--- START ---

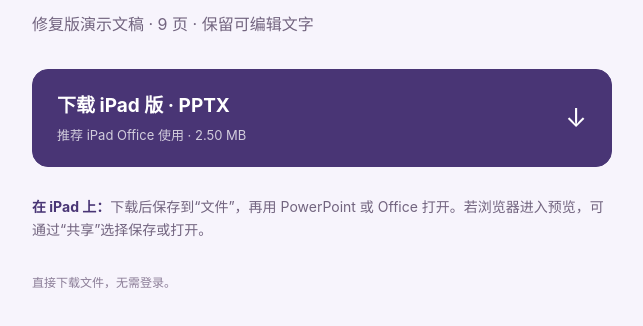
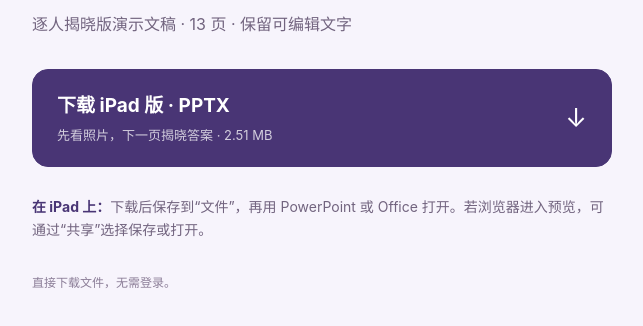
Before and after one commit to tycofficial/tycgame, a website: page ppt.html in a window 1280 px wide. Shown: the part 302-628 px from the top of the page, without its empty margins (318-961 px from the left). Drawn offline with Linux system fonts and the light colour scheme.

Commit message:
Reveal each birthday guessing answer on the following slide

```diff
--- a/ppt.html
+++ b/ppt.html
@@ -13,9 +13,9 @@
 </head>
 <body>
 <main>
-<header><p class="eyebrow">初一（1）班 · 2026年11月</p><h1>生日会（十一月）</h1><p class="intro">修复版演示文稿 · 9 页 · 保留可编辑文字</p></header>
+<header><p class="eyebrow">初一（1）班 · 2026年11月</p><h1>生日会（十一月）</h1><p class="intro">逐人揭晓版演示文稿 · 13 页 · 保留可编辑文字</p></header>
 <section class="downloads" aria-label="选择下载格式">
-<a class="download primary" href="./assets/ppt/november-birthday-ipad.pptx" download="生日会（十一月）_iPad修复版.pptx" type="application/vnd.openxmlformats-officedocument.presentationml.presentation"><span><span class="label">下载 iPad 版 · PPTX</span><span class="detail">推荐 iPad Office 使用 · 2.50 MB</span></span><span class="arrow" aria-hidden="true">↓</span></a>
+<a class="download primary" href="./assets/ppt/november-birthday-ipad.pptx?v=20261102-reveal" download="生日会（十一月）_逐人揭晓版.pptx" type="application/vnd.openxmlformats-officedocument.presentationml.presentation"><span><span class="label">下载 iPad 版 · PPTX</span><span class="detail">先看照片，下一页揭晓答案 · 2.51 MB</span></span><span class="arrow" aria-hidden="true">↓</span></a>
 </section>
 <p class="help"><strong>在 iPad 上：</strong>下载后保存到“文件”，再用 PowerPoint 或 Office 打开。若浏览器进入预览，可通过“共享”选择保存或打开。</p>
 <footer>直接下载文件，无需登录。</footer>
```
Also changed, not shown: 2 other files.
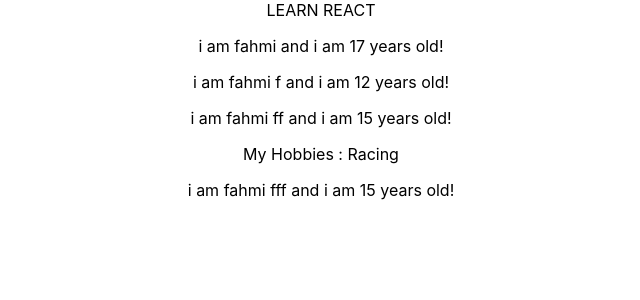
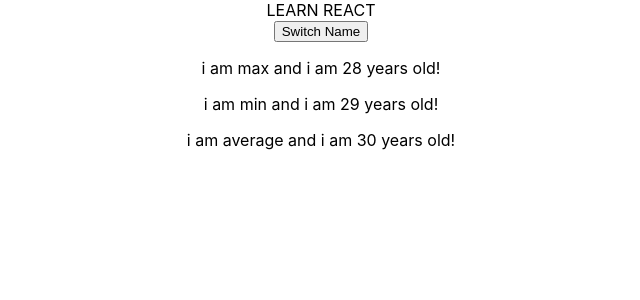
Before and after one commit to ffirdaus08/learn-react, a React (Create React App) app: page / in a window 1280 px wide. Shown: the top 300 px of the page, without its empty margins (319-959 px from the left). Built offline with nearby package versions, Linux system fonts and the light colour scheme.

Commit message:
+38 Props & State section

```diff
--- a/src/App.js
+++ b/src/App.js
@@ -2,16 +2,25 @@ import React from 'react';
 import './App.css';
 import Person from './person/person'
 
-function App() {
+class App extends React.Component {
+  state = {
+    person: [
+      {name: 'max', age: 28},
+      {name: 'min', age: 29},
+      {name: 'average', age: 30}
+    ]
+  }
+  render(){
   return (
     <div className="App">
       <div>LEARN REACT</div>
-      <Person name="fahmi" age="17"/>
-      <Person name="fahmi f" age="12"/>
-      <Person name="fahmi ff" age="15">My Hobbies : Racing</Person>
-      <Person name="fahmi fff" age="15"/>
+      <button>Switch Name</button>
+      <Person name={this.state.person[0].name} age={this.state.person[0].age}/>
+      <Person name={this.state.person[1].name} age={this.state.person[1].age}/>
+      <Person name={this.state.person[2].name} age={this.state.person[2].age}/>
     </div>
   );
 }
+}
 
 export default App;
```
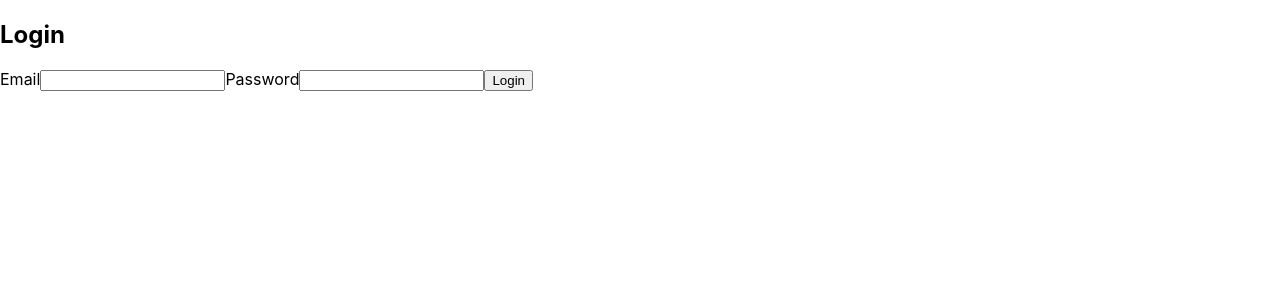
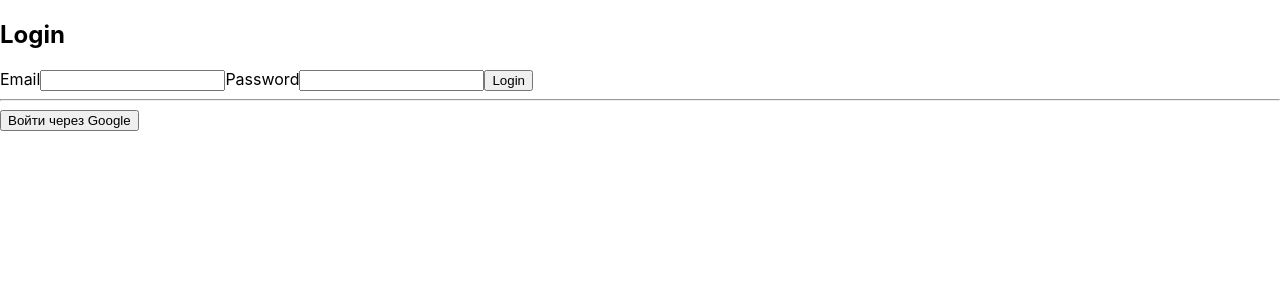
Before and after one commit to alinakassym/mvp-app-kz, a React (Create React App) app: page /login in a window 1280 px wide. Shown: the top 300 px of the page. Built offline with nearby package versions, Linux system fonts and the light colour scheme.

Commit message:
feat: add google auth

```diff
--- a/package.json
+++ b/package.json
@@ -7,6 +7,7 @@
     "@testing-library/jest-dom": "^6.6.3",
     "@testing-library/react": "^16.3.0",
     "@testing-library/user-event": "^13.5.0",
+    "firebase": "^11.8.0",
     "react": "^19.1.0",
     "react-dom": "^19.1.0",
     "react-router-dom": "^6.30.1",
--- a/src/context/AuthContext.js
+++ b/src/context/AuthContext.js
@@ -33,7 +33,7 @@ export function AuthProvider({children}) {
   }
 
   return (
-    <AuthContext.Provider value={{user, login, logout}}>
+    <AuthContext.Provider value={{user, login, logout, setUser}}>
       {children}
     </AuthContext.Provider>
   )
--- /dev/null
+++ b/src/firebase.js
@@ -0,0 +1,18 @@
+import {initializeApp} from "firebase/app"
+import {getAuth, GoogleAuthProvider, signInWithPopup} from "firebase/auth"
+
+const firebaseConfig = {
+  apiKey: "AIzaSyCQjqXL5tgUa-QUnT5rwhtTtvs6fVACbcU",
+  authDomain: "mvp-app-kz.firebaseapp.com",
+  projectId: "mvp-app-kz",
+  storageBucket: "mvp-app-kz.firebasestorage.app",
+  messagingSenderId: "64330542854",
+  appId: "1:64330542854:web:22a60e50f74d84613f3887",
+  measurementId: "G-FKNW5RLNWS",
+}
+
+const app = initializeApp(firebaseConfig)
+const auth = getAuth(app)
+const provider = new GoogleAuthProvider()
+
+export {auth, provider, signInWithPopup}
--- a/src/pages/LoginPage.js
+++ b/src/pages/LoginPage.js
@@ -1,11 +1,12 @@
 import {useState} from "react"
 import {useNavigate} from "react-router-dom"
 import {useAuth} from "../context/AuthContext"
+import {auth, provider, signInWithPopup} from "../firebase"
 
 function LoginPage() {
   const [email, setEmail] = useState("")
   const [password, setPassword] = useState("")
-  const {login} = useAuth()
+  const {login, setUser} = useAuth()
   const navigate = useNavigate()
 
   const handleSubmit = (e) => {
@@ -16,6 +17,19 @@ function LoginPage() {
       navigate("/")
     } else {
       alert("Неверный email или пароль")
+    }
+  }
+
+  const handleGoogleLogin = async () => {
+    try {
+      const result = await signInWithPopup(auth, provider)
+      const userData = {email: result.user.email}
+      setUser(userData)
+      localStorage.setItem("user", JSON.stringify(userData))
+      navigate("/")
+    } catch (error) {
+      alert("Ошибка при входе через Google")
+      console.error(error)
     }
   }
 
@@ -41,6 +55,10 @@ function LoginPage() {
 
         <button type="submit">Login</button>
       </form>
+
+      <hr />
+
+      <button onClick={handleGoogleLogin}>Войти через Google</button>
     </div>
   )
 }
```
Also changed, not shown: 1 other file (tests, documents, lock files or other folders).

--- END ---

:: Problem to solve ::
Task for the records above: copy every line in which the word "this" occurs.

:: Task response ::
+      <Person name={this.state.person[0].name} age={this.state.person[0].age}/>
+      <Person name={this.state.person[1].name} age={this.state.person[1].age}/>
+      <Person name={this.state.person[2].name} age={this.state.person[2].age}/>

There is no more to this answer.